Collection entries
□ □ □ □

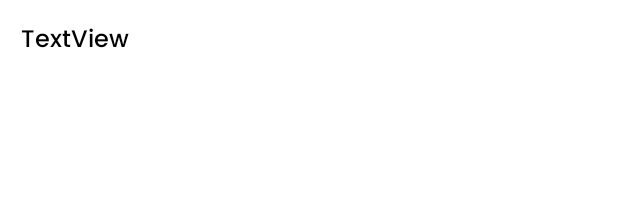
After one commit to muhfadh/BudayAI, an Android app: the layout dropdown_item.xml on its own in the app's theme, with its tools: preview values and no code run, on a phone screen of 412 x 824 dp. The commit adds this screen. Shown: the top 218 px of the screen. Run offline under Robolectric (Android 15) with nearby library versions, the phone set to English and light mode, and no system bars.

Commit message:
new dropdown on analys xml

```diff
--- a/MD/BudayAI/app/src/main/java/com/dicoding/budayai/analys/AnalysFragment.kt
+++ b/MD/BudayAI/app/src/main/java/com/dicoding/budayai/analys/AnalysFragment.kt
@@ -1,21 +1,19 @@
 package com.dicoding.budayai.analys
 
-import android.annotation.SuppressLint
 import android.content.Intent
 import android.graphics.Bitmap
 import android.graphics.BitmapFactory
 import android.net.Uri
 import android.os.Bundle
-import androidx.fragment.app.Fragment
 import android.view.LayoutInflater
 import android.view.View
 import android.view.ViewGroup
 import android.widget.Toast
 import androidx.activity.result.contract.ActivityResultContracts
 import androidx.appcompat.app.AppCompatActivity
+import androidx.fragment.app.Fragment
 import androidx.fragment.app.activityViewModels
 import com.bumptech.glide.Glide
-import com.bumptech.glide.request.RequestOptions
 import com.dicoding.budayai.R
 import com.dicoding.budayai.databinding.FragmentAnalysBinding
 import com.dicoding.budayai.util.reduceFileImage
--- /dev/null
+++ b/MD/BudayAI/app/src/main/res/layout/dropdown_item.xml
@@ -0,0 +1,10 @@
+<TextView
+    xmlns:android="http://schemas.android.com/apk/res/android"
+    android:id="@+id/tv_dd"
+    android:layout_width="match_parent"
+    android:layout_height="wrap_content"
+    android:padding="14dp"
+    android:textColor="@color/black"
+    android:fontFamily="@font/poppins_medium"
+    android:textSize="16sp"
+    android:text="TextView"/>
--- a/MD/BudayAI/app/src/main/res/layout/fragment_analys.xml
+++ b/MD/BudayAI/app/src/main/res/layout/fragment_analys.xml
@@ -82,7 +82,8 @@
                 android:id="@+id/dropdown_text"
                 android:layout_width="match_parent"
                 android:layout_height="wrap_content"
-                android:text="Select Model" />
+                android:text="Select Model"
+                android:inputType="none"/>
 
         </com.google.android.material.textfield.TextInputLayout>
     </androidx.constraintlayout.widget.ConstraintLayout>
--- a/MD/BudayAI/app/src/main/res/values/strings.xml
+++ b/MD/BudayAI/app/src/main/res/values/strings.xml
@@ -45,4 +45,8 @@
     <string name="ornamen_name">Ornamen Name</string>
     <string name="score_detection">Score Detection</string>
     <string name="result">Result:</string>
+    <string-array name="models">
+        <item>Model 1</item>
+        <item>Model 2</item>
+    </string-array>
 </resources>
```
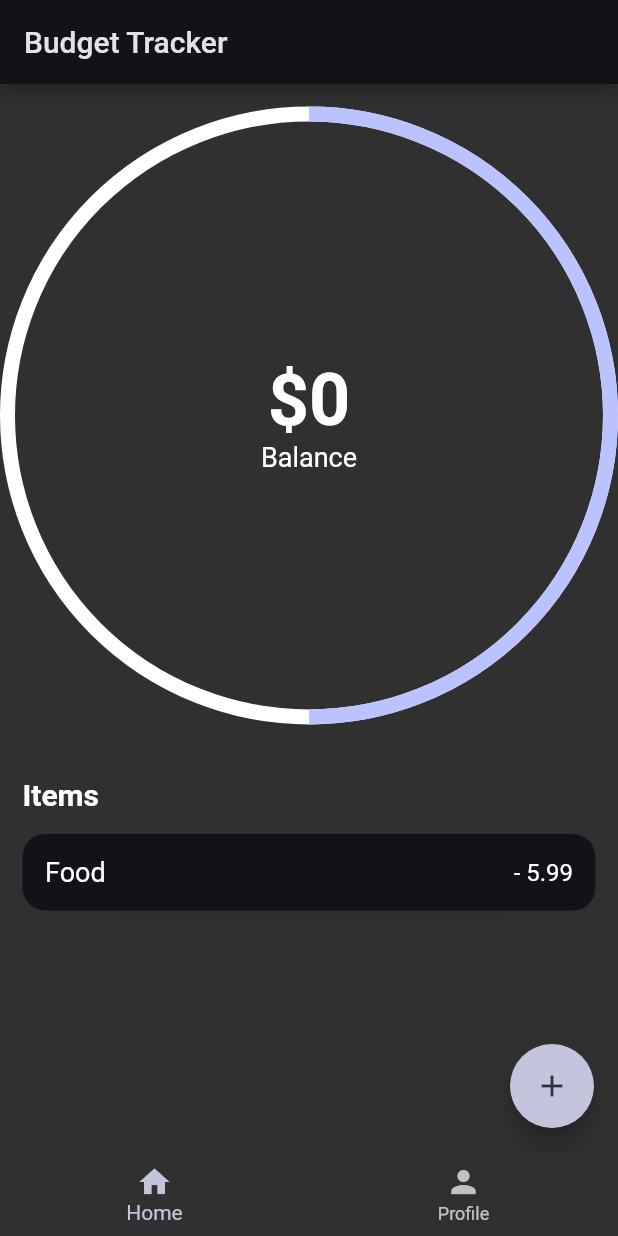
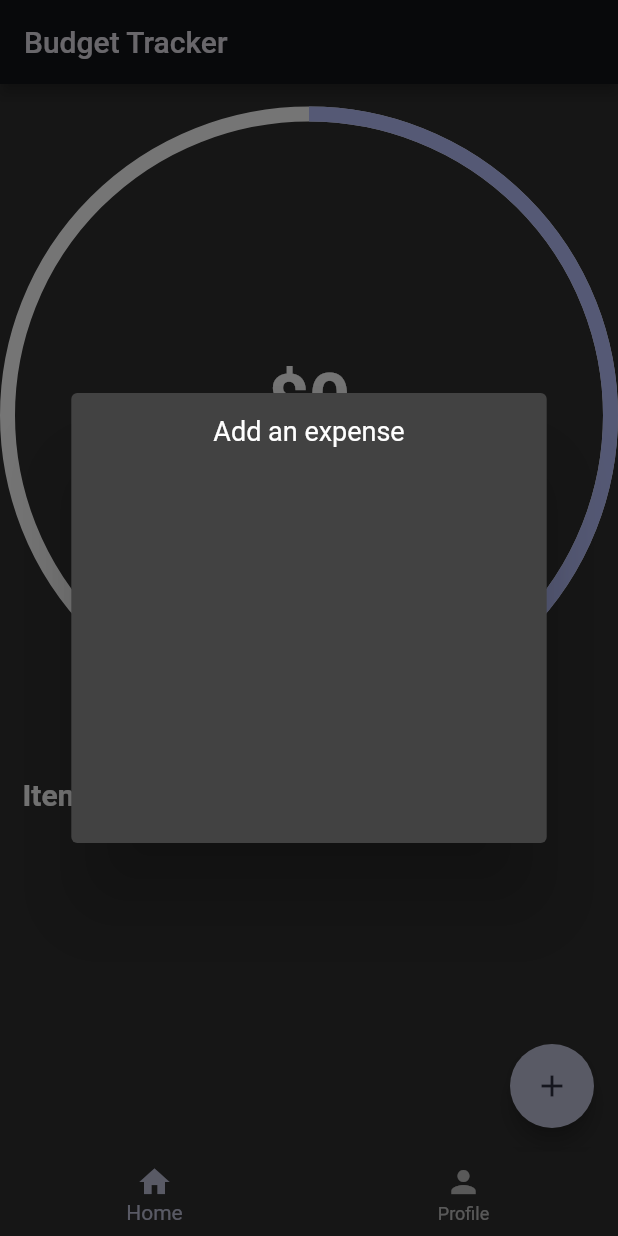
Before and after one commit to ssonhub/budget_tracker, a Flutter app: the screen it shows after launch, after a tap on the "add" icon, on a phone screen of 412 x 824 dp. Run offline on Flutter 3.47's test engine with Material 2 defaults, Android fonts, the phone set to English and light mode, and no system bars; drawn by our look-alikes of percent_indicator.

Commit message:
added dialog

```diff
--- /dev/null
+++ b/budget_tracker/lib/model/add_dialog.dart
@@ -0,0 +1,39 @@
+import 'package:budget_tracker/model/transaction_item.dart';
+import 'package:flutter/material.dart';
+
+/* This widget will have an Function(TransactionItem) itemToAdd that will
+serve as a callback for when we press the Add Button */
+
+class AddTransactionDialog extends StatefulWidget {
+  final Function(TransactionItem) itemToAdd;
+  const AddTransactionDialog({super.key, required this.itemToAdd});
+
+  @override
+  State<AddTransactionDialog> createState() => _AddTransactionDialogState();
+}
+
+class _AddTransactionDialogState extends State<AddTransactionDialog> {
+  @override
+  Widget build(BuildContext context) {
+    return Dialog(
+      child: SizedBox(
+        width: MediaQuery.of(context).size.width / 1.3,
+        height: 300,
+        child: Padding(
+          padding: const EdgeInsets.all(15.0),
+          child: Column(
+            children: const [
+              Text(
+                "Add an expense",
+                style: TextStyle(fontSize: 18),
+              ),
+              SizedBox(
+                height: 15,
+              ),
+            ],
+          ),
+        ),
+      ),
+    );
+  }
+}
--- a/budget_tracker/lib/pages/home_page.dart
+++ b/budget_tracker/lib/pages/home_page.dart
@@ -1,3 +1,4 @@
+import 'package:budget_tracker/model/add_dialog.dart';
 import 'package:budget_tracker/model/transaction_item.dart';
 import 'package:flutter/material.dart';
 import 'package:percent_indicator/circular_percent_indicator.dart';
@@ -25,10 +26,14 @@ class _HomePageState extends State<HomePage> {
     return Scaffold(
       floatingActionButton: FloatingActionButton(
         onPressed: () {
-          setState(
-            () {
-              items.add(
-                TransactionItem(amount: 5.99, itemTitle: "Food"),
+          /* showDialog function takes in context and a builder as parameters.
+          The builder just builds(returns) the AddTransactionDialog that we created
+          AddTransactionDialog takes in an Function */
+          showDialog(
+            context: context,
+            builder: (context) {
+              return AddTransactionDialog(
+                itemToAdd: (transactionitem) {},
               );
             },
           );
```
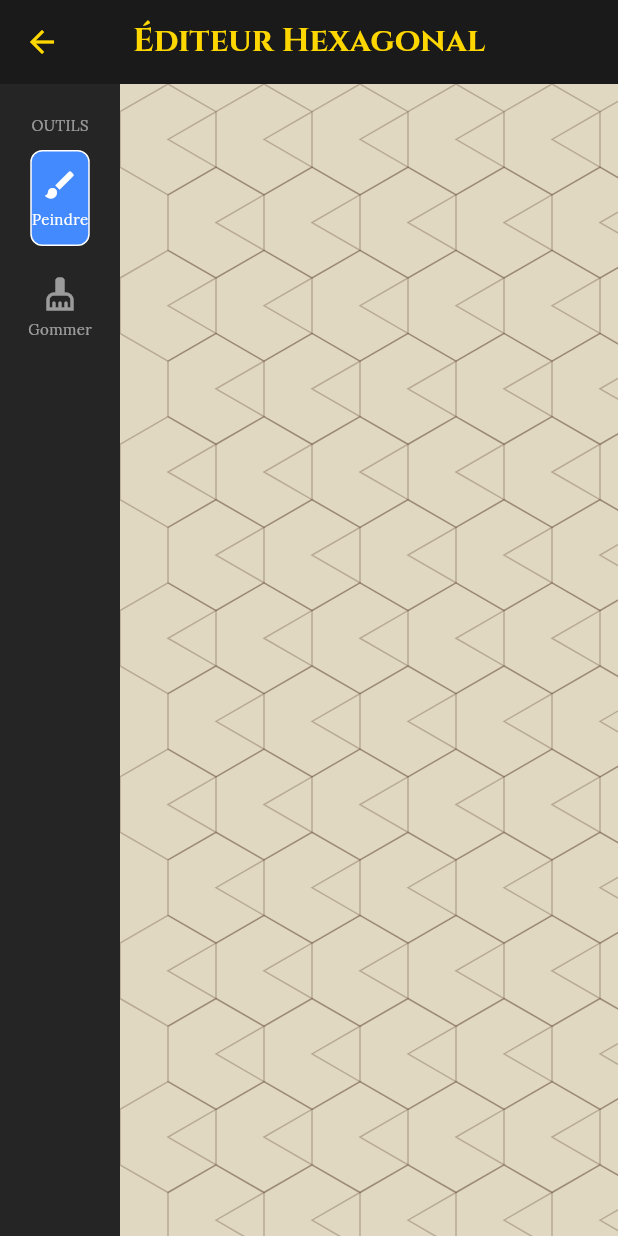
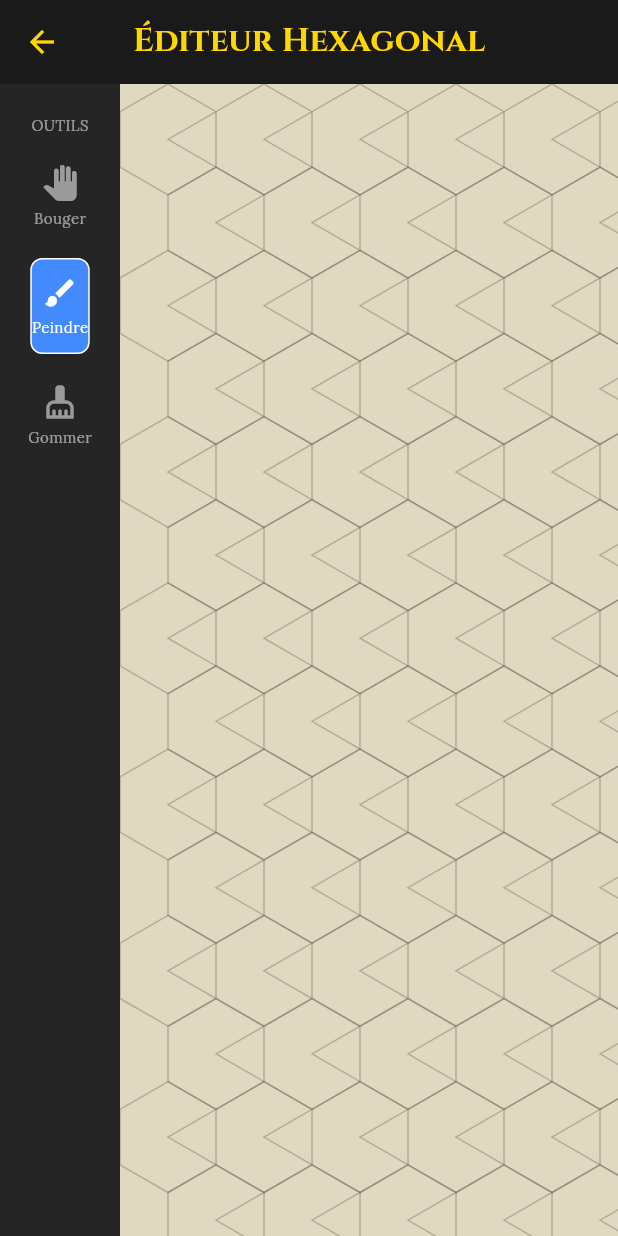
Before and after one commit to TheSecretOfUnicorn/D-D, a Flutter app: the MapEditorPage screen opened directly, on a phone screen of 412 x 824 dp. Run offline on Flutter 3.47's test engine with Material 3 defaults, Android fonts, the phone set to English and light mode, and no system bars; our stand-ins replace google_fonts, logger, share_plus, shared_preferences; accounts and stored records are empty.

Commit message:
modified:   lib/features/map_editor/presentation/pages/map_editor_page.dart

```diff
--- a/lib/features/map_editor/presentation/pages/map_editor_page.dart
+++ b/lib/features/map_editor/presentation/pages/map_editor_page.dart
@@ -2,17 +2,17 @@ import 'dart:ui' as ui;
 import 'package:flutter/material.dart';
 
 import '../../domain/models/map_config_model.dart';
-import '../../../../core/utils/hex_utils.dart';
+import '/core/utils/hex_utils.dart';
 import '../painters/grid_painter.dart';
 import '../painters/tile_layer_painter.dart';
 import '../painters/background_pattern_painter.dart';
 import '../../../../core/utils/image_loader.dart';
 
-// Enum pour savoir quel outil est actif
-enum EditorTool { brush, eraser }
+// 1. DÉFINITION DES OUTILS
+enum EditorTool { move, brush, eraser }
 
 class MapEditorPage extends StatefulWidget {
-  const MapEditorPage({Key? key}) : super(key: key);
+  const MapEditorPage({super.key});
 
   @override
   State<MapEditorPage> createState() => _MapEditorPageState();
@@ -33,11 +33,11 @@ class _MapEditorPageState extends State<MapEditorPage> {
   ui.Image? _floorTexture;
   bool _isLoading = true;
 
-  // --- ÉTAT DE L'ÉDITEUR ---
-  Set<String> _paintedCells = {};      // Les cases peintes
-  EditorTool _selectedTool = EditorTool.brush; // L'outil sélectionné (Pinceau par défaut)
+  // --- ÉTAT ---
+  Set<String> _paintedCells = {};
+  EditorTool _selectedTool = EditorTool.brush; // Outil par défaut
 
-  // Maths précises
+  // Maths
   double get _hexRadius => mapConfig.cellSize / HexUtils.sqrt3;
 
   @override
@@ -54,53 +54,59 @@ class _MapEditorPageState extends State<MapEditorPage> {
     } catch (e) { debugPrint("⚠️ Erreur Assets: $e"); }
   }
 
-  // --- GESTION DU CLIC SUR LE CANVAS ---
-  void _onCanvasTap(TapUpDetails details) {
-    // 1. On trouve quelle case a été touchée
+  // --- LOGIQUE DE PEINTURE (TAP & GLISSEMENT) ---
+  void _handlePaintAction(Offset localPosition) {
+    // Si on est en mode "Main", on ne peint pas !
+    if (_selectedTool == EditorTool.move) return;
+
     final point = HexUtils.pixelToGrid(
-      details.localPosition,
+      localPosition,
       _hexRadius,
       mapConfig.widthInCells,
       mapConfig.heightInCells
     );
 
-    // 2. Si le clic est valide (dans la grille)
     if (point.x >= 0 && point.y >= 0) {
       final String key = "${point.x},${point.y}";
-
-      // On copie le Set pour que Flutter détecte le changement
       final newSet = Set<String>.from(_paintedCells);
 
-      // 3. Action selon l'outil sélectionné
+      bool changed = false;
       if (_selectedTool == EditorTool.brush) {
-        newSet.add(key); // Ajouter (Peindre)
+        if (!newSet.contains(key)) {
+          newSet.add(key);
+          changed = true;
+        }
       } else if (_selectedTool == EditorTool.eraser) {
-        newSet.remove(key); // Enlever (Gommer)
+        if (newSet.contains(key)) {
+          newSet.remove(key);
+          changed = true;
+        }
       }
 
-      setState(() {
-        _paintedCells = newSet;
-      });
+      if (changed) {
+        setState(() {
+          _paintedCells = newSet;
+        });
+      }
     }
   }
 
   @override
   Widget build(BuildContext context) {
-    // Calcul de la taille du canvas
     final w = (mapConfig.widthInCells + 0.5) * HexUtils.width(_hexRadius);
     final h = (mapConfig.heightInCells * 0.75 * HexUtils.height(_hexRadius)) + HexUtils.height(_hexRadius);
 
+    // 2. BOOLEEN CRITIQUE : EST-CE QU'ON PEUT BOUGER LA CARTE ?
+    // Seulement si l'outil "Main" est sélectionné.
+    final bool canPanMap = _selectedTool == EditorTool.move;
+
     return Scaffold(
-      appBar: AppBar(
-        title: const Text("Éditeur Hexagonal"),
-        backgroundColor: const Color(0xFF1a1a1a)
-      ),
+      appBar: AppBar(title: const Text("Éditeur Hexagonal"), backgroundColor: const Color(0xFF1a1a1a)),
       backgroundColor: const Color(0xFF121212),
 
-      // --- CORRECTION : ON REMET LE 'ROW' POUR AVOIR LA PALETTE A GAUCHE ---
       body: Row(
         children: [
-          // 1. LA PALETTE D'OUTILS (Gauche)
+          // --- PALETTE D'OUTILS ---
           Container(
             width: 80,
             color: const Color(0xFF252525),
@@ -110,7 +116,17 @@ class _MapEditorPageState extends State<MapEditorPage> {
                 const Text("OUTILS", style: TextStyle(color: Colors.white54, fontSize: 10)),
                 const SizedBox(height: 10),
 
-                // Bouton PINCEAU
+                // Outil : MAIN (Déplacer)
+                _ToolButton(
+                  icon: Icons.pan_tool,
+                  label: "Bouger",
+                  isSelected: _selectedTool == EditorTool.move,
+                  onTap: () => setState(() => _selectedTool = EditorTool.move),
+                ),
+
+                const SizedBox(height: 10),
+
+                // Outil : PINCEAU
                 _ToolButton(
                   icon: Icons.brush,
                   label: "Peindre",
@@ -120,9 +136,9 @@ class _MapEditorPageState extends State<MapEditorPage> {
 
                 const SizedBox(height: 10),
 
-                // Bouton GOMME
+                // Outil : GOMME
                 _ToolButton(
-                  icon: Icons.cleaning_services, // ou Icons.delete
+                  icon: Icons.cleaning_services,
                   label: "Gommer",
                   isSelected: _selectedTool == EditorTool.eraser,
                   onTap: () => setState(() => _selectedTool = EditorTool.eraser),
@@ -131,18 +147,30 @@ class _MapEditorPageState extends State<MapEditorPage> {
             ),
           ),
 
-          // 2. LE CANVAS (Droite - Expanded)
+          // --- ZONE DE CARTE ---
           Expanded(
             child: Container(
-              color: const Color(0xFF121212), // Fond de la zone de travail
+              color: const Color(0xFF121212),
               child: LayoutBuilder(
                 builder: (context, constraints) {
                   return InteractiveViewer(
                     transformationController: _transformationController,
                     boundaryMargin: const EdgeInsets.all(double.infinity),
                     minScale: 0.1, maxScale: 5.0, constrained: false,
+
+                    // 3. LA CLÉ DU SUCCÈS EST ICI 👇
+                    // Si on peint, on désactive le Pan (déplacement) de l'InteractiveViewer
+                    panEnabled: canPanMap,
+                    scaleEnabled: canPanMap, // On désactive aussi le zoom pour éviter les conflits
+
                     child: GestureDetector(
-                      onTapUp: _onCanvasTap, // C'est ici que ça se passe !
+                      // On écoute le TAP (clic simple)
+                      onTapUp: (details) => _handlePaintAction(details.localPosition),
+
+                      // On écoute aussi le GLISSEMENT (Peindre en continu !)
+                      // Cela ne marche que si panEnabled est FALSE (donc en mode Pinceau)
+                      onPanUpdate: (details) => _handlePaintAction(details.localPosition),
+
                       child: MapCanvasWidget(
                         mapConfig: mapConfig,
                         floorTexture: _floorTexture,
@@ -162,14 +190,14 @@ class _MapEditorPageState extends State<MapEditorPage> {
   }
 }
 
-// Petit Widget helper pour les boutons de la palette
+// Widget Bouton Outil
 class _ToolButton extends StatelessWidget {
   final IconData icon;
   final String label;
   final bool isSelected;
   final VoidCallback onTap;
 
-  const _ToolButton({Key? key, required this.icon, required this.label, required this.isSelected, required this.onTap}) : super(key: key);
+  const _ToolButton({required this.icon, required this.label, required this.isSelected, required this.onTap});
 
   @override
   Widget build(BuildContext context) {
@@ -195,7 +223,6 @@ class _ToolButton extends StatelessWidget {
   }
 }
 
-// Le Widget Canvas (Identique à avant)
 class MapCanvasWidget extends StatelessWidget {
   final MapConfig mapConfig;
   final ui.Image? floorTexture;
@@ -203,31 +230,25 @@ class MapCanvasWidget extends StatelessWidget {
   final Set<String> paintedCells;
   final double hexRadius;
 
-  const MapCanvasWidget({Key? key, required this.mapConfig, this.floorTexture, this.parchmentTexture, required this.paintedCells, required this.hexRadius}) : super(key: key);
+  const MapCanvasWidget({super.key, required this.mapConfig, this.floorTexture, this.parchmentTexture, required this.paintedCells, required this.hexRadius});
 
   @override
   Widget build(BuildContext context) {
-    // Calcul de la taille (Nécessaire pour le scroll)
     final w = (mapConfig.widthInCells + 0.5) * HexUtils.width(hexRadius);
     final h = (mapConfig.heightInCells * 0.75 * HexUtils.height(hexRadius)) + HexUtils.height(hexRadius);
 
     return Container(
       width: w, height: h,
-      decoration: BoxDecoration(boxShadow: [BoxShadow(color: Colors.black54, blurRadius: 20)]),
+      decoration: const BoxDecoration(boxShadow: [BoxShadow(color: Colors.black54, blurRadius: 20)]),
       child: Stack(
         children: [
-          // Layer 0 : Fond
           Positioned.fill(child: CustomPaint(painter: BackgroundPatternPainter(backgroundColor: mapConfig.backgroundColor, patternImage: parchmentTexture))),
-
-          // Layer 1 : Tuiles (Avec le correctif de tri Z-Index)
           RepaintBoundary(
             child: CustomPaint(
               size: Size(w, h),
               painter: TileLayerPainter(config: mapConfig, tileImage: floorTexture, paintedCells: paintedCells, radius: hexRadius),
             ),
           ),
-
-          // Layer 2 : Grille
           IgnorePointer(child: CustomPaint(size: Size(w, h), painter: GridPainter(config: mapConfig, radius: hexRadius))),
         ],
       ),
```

□ □ □ □

Exercise directions
Check every line in the entries for the word "Peindre". State how many have it, with no other text.

Result for this task
3